What does it take to build a QI system across a whole organisation?
Over the last few years, we've gradually and intentionally worked towards embedding a culture of continuous improvement at East London NHS Foundation Trust, a mental health and community services provider with 5000 staff spread across over 150 clinical sites, serving a population of approximately 1.5million. Whilst we are still a long way from this goal, we bear the pride and scars from lots of learning along the journey.
What would it take to nurture a culture of continuous improvement within every trust in England?
Stable, credible leaders who truly understand quality improvement
Every high performing healthcare system has one common element – consistency at the top. Having stability and credibility within the executive team is an absolute pre-requisite if you’re considering a major shift in the way you run your organisation.
Second, but just as important, is a coalition of executives who truly believe in their hearts that there is a better way to lead. Culture stems from the behaviour of those who lead, and so the executive team will need to shift the way they respond to issues, talk (and listen) to others, and how they spend their time. In the NHS we have a major deficit in knowledge among those who lead our organisations about improvement. This needs to be urgently addressed if we’re serious about the application of quality improvement methods in England.
Third, is strong clinical leadership. This is the group who will need to lead the actual work of quality improvement, helping teams identify their big quality issue, bring alignment with strategic priorities and both engage and build capacity for QI work across all staff levels and professional disciplines. This is probably the hardest of all roles in embedding QI culture, as they will need to balance attention and demands from the current system, whilst supporting the transition to the new way of operating.
People to lead a new movement
It’s a difficult place to be, leading work that challenges the status quo.
Each organisation will need to find people who can take on this role – being highly skilled at communicating and engaging across all areas within and outside the organisation, able to run a fast-moving agile operation, applying both strategic and tactical thinking to adjust and pace the work to the opportunities and challenges that are faced, and having the ability to work most effectively through influence and networks rather than formal authority. Their job will be to build a movement from the edge of the organisation, redesign almost all corporate systems to support the work, and align improvement activity from the executive team to the clinical team.
Once you find these people, the first task will be to develop them into internal quality improvement experts, with the skills and confidence to guide and coach others.
Room to manoeuvre
The work of supporting QI needs leadership attention – it can’t be delegated. So the senior leaders will need to have breathing space to do this, away from any heat from the quality or financial regulators. You’ll also need to convince people that this new approach is going to stick, and that they really truly do have license to innovate – both of which will be hard to do when the organisation feels pressured from outside, and when leadership attention is obviously focused on tackling today’s difficulties through command-and-control methods.So, where does that leave us? Well, probably with the pragmatic view that not all trusts are going to be ready to do this work at the same time. However, we should see ourselves as all being on a journey, with different methods needed at different points along this trajectory.
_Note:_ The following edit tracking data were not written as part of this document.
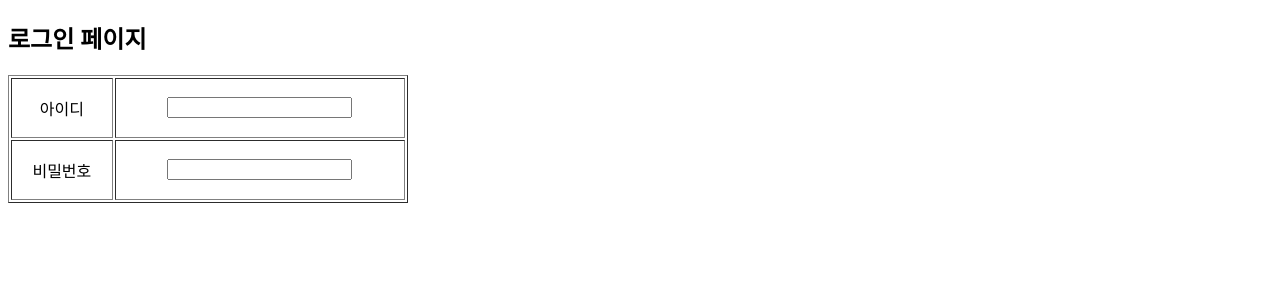
Repository: junirang330/Jsp2026
Page: http://localhost/chapter01/Request/requestLogin.jsp
The author's editor kept a copy of each file at every save. The page is drawn from the files as they stood at one save, then again after the next save.
The browser window is 1280 px wide. The pictures show the whole page.
The page is served by Tomcat 9.

Above is the page before, as saved 2026-10-19 05:49:02.

### chapter01/src/main/webapp/Request/requestLogin.jsp
<%@ page language="java" contentType="text/html; charset=UTF-8"
    pageEncoding="UTF-8" import = "java.util.*" %>
<!DOCTYPE html>
<html>
<head>
<meta charset="UTF-8">
<title>Request 로그인</title>
</head>
<body>
	<div class="container">
		<h2>로그인 페이지</h2>
		<form action="RequestLoginProc.jsp" method = "post">
			<table width="400" border="1">
				<tr height = "60">
					<td align = "center" width = "150">아이디</td>
					<td align = "center" width = "350">
						<input type = "text" name = "id"/>
					</td>

				</tr>
				<tr height = "60">
					<td align = "center" width = "150">비밀번호</td>
					<td align = "center" width = "350">
						<input type = "password" name = "pass"/>
					</td>

				</tr>
			</table>
		</form>
	</div>

</body>
</html>

After the next save:
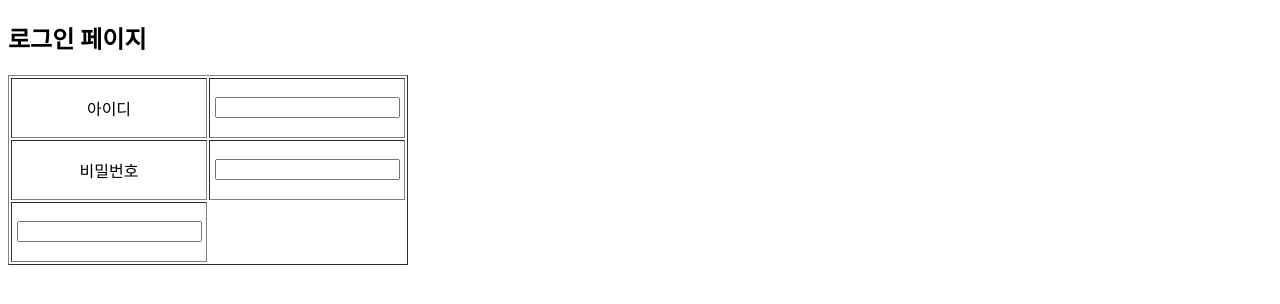
Saved 18 s later.
--- a/chapter01/src/main/webapp/Request/requestLogin.jsp
+++ b/chapter01/src/main/webapp/Request/requestLogin.jsp
@@ -23,7 +23,11 @@
 					<td align = "center" width = "350">
 						<input type = "password" name = "pass"/>
 					</td>
-
+				</tr>
+				<tr height = "60">
+					<td align = "center" width = "350">
+						<input type = "password" name = "pass"/>
+					</td>
 				</tr>
 			</table>
 		</form>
The goal is clear though – a better way of working that unleashes the huge creativity and passion of those who use our services and those who deliver our services, to continually reflect, test, learn and improve health and healthcare for the population.